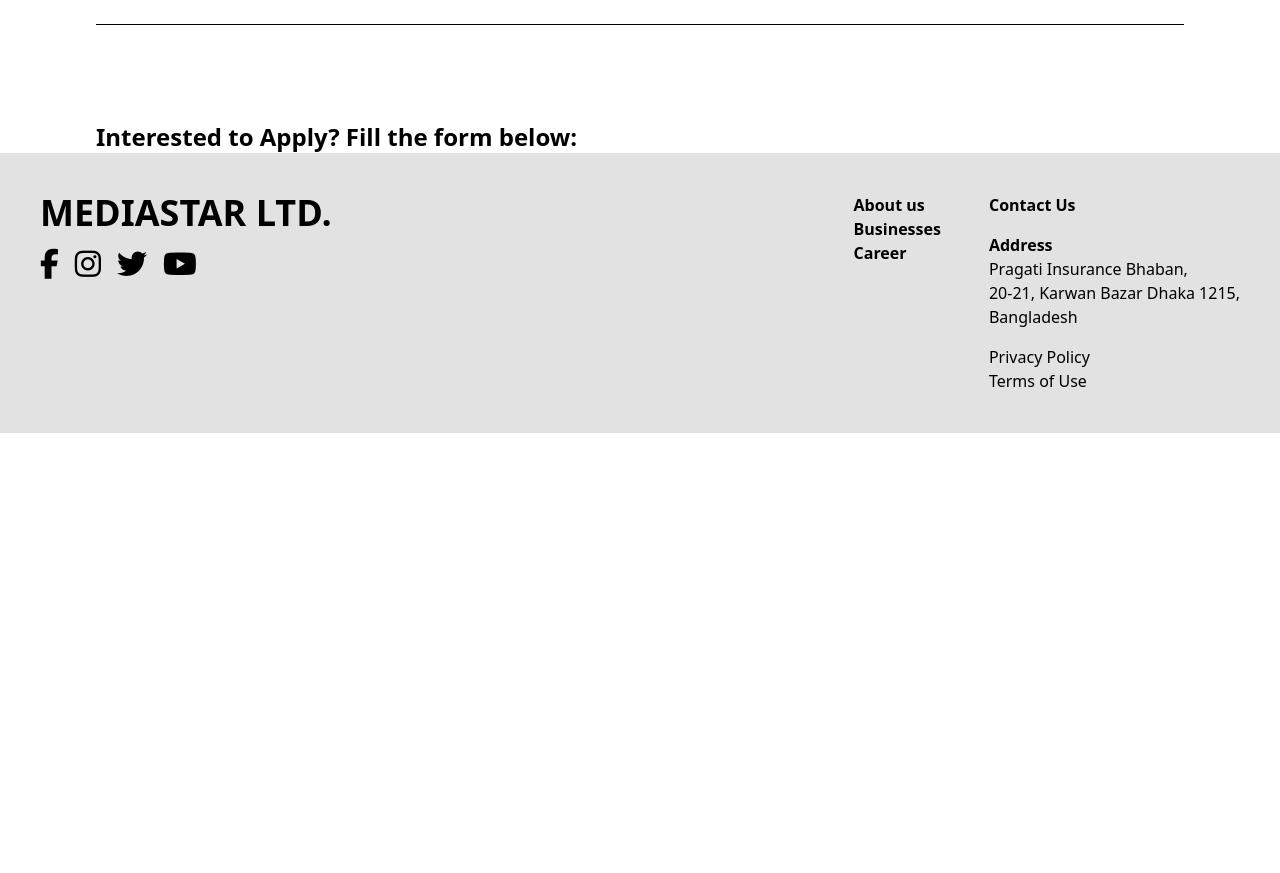
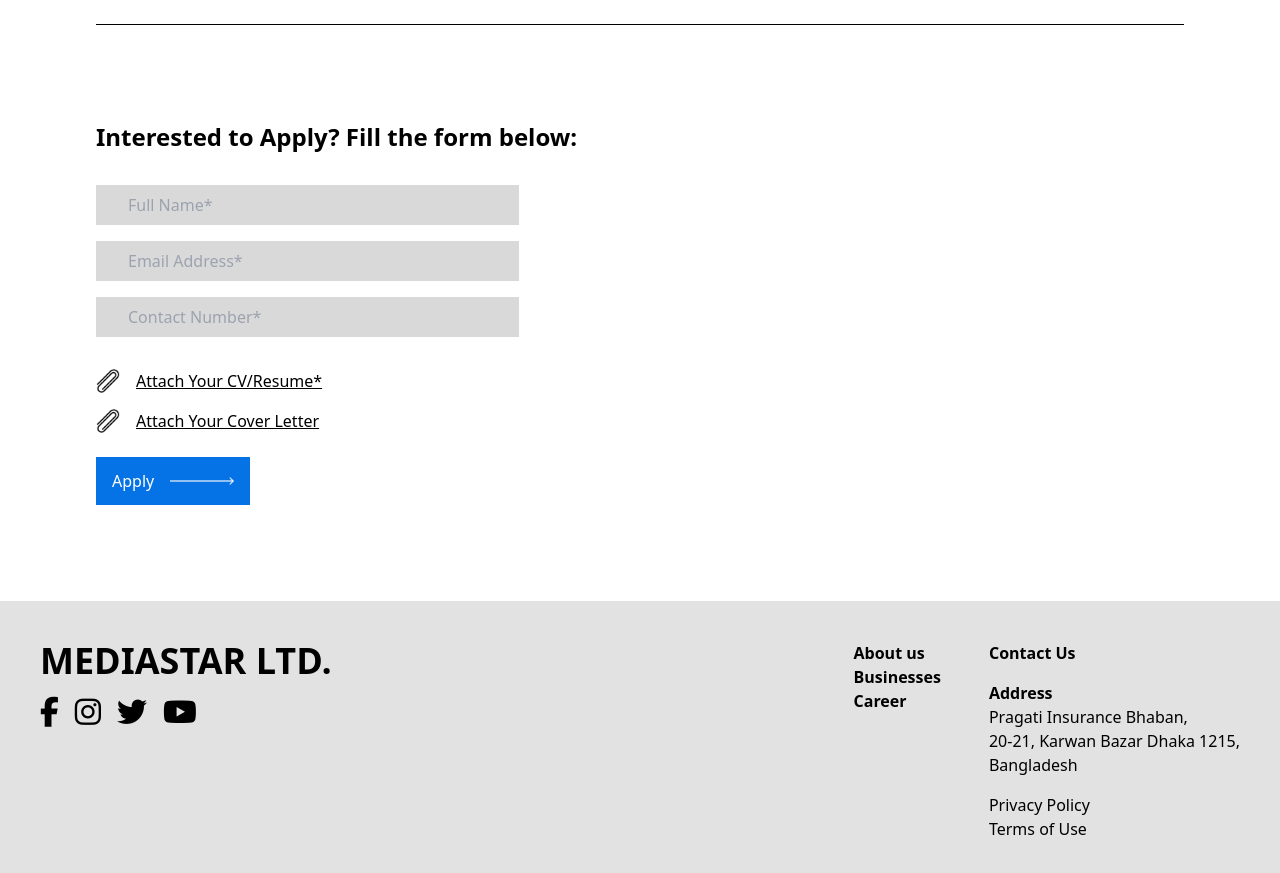
Before and after one commit to shakilkhan2/media-star, a plain HTML site: page career.html in a window 1280 px wide. Shown: the part 2080-2953 px from the top of the page. Before the commit the page ends 2513 px from the top, so only its background shows below. Drawn offline with nearby package versions, Linux system fonts and the light colour scheme.

Commit message:
apply form updted

```diff
--- a/career.html
+++ b/career.html
@@ -205,10 +205,30 @@ Other Benefits: As per company policy
             <hr class="border-black">
     </div>
     <!-- Application Form -->
-    <div class="mx-24">
+    <div class="mx-24 mb-24">
 <h1 class="text-2xl font-bold">Interested to Apply? Fill the form below:</h1>
+<div class="my-8">
+  <input type="text" required name="" id="" placeholder="Full Name*" class="bg-[#D9D9D9] py-2 pl-8  pr-20 md:pr-40 outline-none"> <br>
+<input type="email" required name="" id="" placeholder="Email Address*" class="bg-[#D9D9D9] py-2 pl-8 pr-20 md:pr-40 outline-none my-4"> <br>
+<input type="text" required name="" id="" placeholder="Contact Number*" class="bg-[#D9D9D9] py-2 pl-8 pr-20 md:pr-40 outline-none">
+</div>
+<!-- Upload CV -->
+<div class="flex items-center gap-4 ">
+  <img class="w-6" src="./assets/icons/clip.png" alt="">
+  <label for="cvUpload" class="underline cursor-pointer" id="cvFileLabel">Attach Your CV/Resume*</label>
+  <input type="file" id="cvUpload" name="cv" accept=".pdf, .doc, .docx" style="display: none;" onchange="updateFileName(this, 'cvFileLabel')">
+</div>
 
-    </div>
+<!-- Upload cover letter -->
+<div class="flex items-center gap-4 mt-4">
+  <img class="w-6" src="./assets/icons/clip.png" alt="">
+  <label for="coverLetterUpload" class="underline cursor-pointer" id="coverLetterFileLabel">Attach Your Cover Letter </label>
+  <input type="file" id="coverLetterUpload" name="cover-letter" accept=".pdf, .doc, .docx" style="display: none;" onchange="updateFileName(this, 'coverLetterFileLabel')">
+</div>
+<button class="flex justify-between items-center bg-[#0572E6] px-4 py-3 mt-6">
+  <p class="text-[#fff]">Apply</p>
+  <a class="arrow-link" href=""><img class="w-16 ms-4 " src="./assets/icons/arrow.png" alt="link arrow"></a>
+</button>
     </main>
     <!-- Footer -->
     <footer class="flex flex-col md:flex-row justify-between bg-[#E2E2E2] p-10">
@@ -254,5 +274,16 @@ Other Benefits: As per company policy
     mobileMenu.classList.toggle("hidden");
   });
 </script>
+<!-- upload files -->
+<script>
+  function updateFileName(input, labelId) {
+    const fileLabel = document.getElementById(labelId);
+    if (input.files.length > 0) {
+      fileLabel.textContent = input.files[0].name;
+    } else {
+      fileLabel.textContent = "Attach Your CV/Resume*";
+    }
+  }
+</script>
 </body>
 </html>
```
Also changed, not shown: assets/icons/clip.png (added).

**BRIEF**
Without carrying over any picture, retype the records above word for word.

**RESULT BELOW**
Before and after one commit to shakilkhan2/media-star, a plain HTML site: page career.html in a window 1280 px wide. Shown: the part 2080-2953 px from the top of the page. Before the commit the page ends 2513 px from the top, so only its background shows below. Drawn offline with nearby package versions, Linux system fonts and the light colour scheme.

Commit message:
apply form updted

```diff
--- a/career.html
+++ b/career.html
@@ -205,10 +205,30 @@ Other Benefits: As per company policy
             <hr class="border-black">
     </div>
     <!-- Application Form -->
-    <div class="mx-24">
+    <div class="mx-24 mb-24">
 <h1 class="text-2xl font-bold">Interested to Apply? Fill the form below:</h1>
+<div class="my-8">
+  <input type="text" required name="" id="" placeholder="Full Name*" class="bg-[#D9D9D9] py-2 pl-8  pr-20 md:pr-40 outline-none"> <br>
+<input type="email" required name="" id="" placeholder="Email Address*" class="bg-[#D9D9D9] py-2 pl-8 pr-20 md:pr-40 outline-none my-4"> <br>
+<input type="text" required name="" id="" placeholder="Contact Number*" class="bg-[#D9D9D9] py-2 pl-8 pr-20 md:pr-40 outline-none">
+</div>
+<!-- Upload CV -->
+<div class="flex items-center gap-4 ">
+  <img class="w-6" src="./assets/icons/clip.png" alt="">
+  <label for="cvUpload" class="underline cursor-pointer" id="cvFileLabel">Attach Your CV/Resume*</label>
+  <input type="file" id="cvUpload" name="cv" accept=".pdf, .doc, .docx" style="display: none;" onchange="updateFileName(this, 'cvFileLabel')">
+</div>
 
-    </div>
+<!-- Upload cover letter -->
+<div class="flex items-center gap-4 mt-4">
+  <img class="w-6" src="./assets/icons/clip.png" alt="">
+  <label for="coverLetterUpload" class="underline cursor-pointer" id="coverLetterFileLabel">Attach Your Cover Letter </label>
+  <input type="file" id="coverLetterUpload" name="cover-letter" accept=".pdf, .doc, .docx" style="display: none;" onchange="updateFileName(this, 'coverLetterFileLabel')">
+</div>
+<button class="flex justify-between items-center bg-[#0572E6] px-4 py-3 mt-6">
+  <p class="text-[#fff]">Apply</p>
+  <a class="arrow-link" href=""><img class="w-16 ms-4 " src="./assets/icons/arrow.png" alt="link arrow"></a>
+</button>
     </main>
     <!-- Footer -->
     <footer class="flex flex-col md:flex-row justify-between bg-[#E2E2E2] p-10">
@@ -254,5 +274,16 @@ Other Benefits: As per company policy
     mobileMenu.classList.toggle("hidden");
   });
 </script>
+<!-- upload files -->
+<script>
+  function updateFileName(input, labelId) {
+    const fileLabel = document.getElementById(labelId);
+    if (input.files.length > 0) {
+      fileLabel.textContent = input.files[0].name;
+    } else {
+      fileLabel.textContent = "Attach Your CV/Resume*";
+    }
+  }
+</script>
 </body>
 </html>
```
Also changed, not shown: assets/icons/clip.png (added).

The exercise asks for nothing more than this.